A few cards do need their wording changed, as follow :
These card say "discard" and should say "destroy" : Bottle of Suleiman, Balance, Black Lotus, Chaos Orb, City in a bottle, Conversion, Cyclone, Disenchant, Drop of honey, Jihad, Pestilence, Tranquility, Unsummon.
In the chapter : MTG FAQ (Page 216-217)
Q: Are the terms "kill" and "destroy" synonymous ?
A: Yes. In both cases, you may attempt to regenerate the creature beeing killed or destroyed.
Q: And "goes to the Graveyard" ?
A: This means that the card must be placed in the graveyeard. Once a creature is Sacrificed, it must go to the graveyeard, and can't be regenerated or other fancy stuff. Protection, Guardian Beast, Consecrate Land, and other protective effects cannot save cards that are sacrificed or "placed in the graveyard".
Q: what about "discarded"?
A: If it refers to a card in a player's hand, the card is simply placed in the graveyard and generate no effect. If it refers to a card in play, it is synonymous with "destroyed" and the card may be protected or regenerated.
Q: Are the terms "gone to the graveyard", "killed", "discarded" and "destroyed" synonymous?
A: These are all past tense. If a card actually goes into the discard pile, then it was killed/discarded/destroyed/sent to the graveyard.

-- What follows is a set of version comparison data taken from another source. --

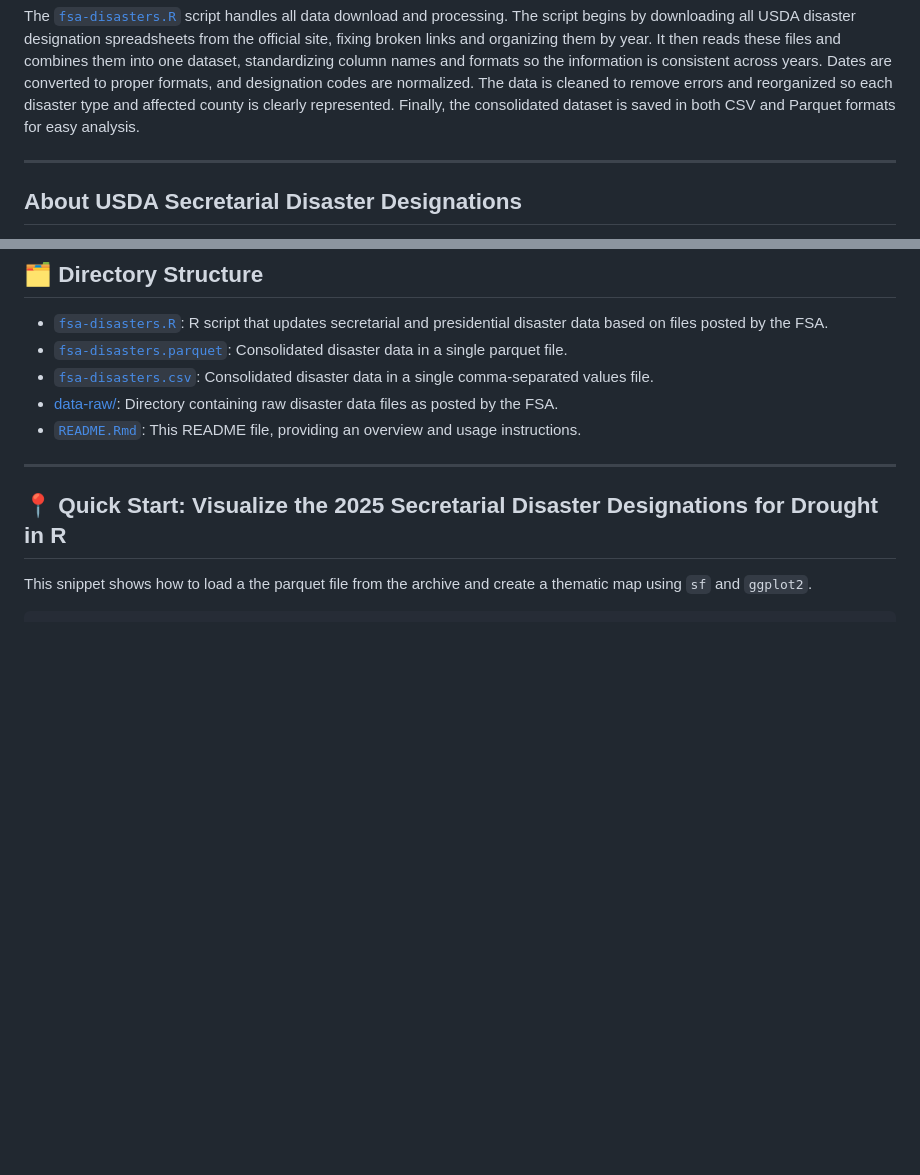
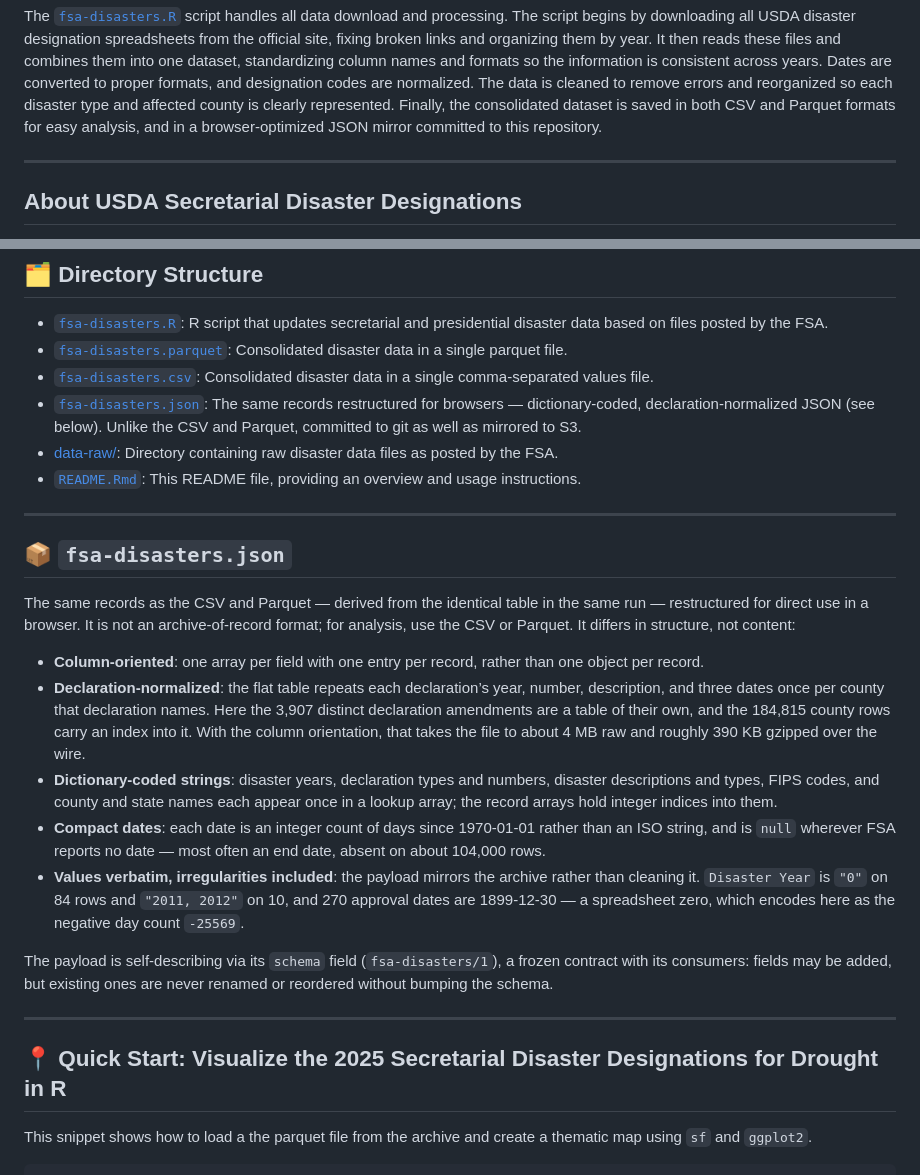
Before and after one commit to sustainable-fsa/fsa-disasters, a Markdown page: README.md, 2 parts joined by grey strips. Drawn GitHub-style; blank space fills up the shorter version.

Commit message:
Weekly README render

```diff
--- a/README.md
+++ b/README.md
@@ -25,7 +25,8 @@ so the information is consistent across years. Dates are converted to
 proper formats, and designation codes are normalized. The data is
 cleaned to remove errors and reorganized so each disaster type and
 affected county is clearly represented. Finally, the consolidated
-dataset is saved in both CSV and Parquet formats for easy analysis.
+dataset is saved in both CSV and Parquet formats for easy analysis, and
+in a browser-optimized JSON mirror committed to this repository.
 
 ------------------------------------------------------------------------
 
@@ -70,10 +71,50 @@ provides access to Presidential Major Disaster declarations.
   disaster data in a single parquet file.
 - [`fsa-disasters.csv`](fsa-disasters.csv): Consolidated disaster data
   in a single comma-separated values file.
+- [`fsa-disasters.json`](https://data.sustainable-fsa.com/fsa-disasters/fsa-disasters.json):
+  The same records restructured for browsers — dictionary-coded,
+  declaration-normalized JSON (see below). Unlike the CSV and Parquet,
+  committed to git as well as mirrored to S3.
 - [data-raw/](data-raw/): Directory containing raw disaster data files
   as posted by the FSA.
 - [`README.Rmd`](README.Rmd): This README file, providing an overview
   and usage instructions.
+
+------------------------------------------------------------------------
+
+## 📦 `fsa-disasters.json`
+
+The same records as the CSV and Parquet — derived from the identical
+table in the same run — restructured for direct use in a browser. It is
+not an archive-of-record format; for analysis, use the CSV or Parquet.
+It differs in structure, not content:
+
+- **Column-oriented**: one array per field with one entry per record,
+  rather than one object per record.
+- **Declaration-normalized**: the flat table repeats each declaration’s
+  year, number, description, and three dates once per county that
+  declaration names. Here the 3,907 distinct declaration amendments are
+  a table of their own, and the 184,815 county rows carry an index into
+  it. With the column orientation, that takes the file to about 4 MB raw
+  and roughly 390 KB gzipped over the wire.
+- **Dictionary-coded strings**: disaster years, declaration types and
+  numbers, disaster descriptions and types, FIPS codes, and county and
+  state names each appear once in a lookup array; the record arrays hold
+  integer indices into them.
+- **Compact dates**: each date is an integer count of days since
+  1970-01-01 rather than an ISO string, and is `null` wherever FSA
+  reports no date — most often an end date, absent on about 104,000
+  rows.
+- **Values verbatim, irregularities included**: the payload mirrors the
+  archive rather than cleaning it. `Disaster Year` is `"0"` on 84 rows
+  and `"2011, 2012"` on 10, and 270 approval dates are 1899-12-30 — a
+  spreadsheet zero, which encodes here as the negative day count
+  `-25569`.
+
+The payload is self-describing via its `schema` field
+(`fsa-disasters/1`), a frozen contract with its consumers: fields may be
+added, but existing ones are never renamed or reordered without bumping
+the schema.
 
 ------------------------------------------------------------------------
 
```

The Revised rules have clearly defined "kill" and "destroy" as identical, and have replaced "destroyed without possibility of regeneration" with "buried". This saves space, and works for any type of card (instead of just creatures).
My 10 cents
So, to sum it up, under Revised Rules :
Serendib Djinn wording was still "destroy" and as such the combo with consacred land or pyramid were still legal.
The rules allowed any card to be sacrificed, not only creatures (even if i fail to find any other card in those sets who would ask for it).
I found the official errata in the Duelist number 7 (Page 99) so in 3rd quarter of 1995 and still under Revised rules :
Q: When i choose a land for my Serenbib Djinn to destroy during upkeep, can i prevent that destruction?
A: No, Serendib Djinn should be read as if the land were sacrificed.
(by the way, it was in the same errata that the Guardian Beast/Disk combo did not work any more as they also say : consecrate land, guardian beast and pyramid may no longer save permanents from themselves).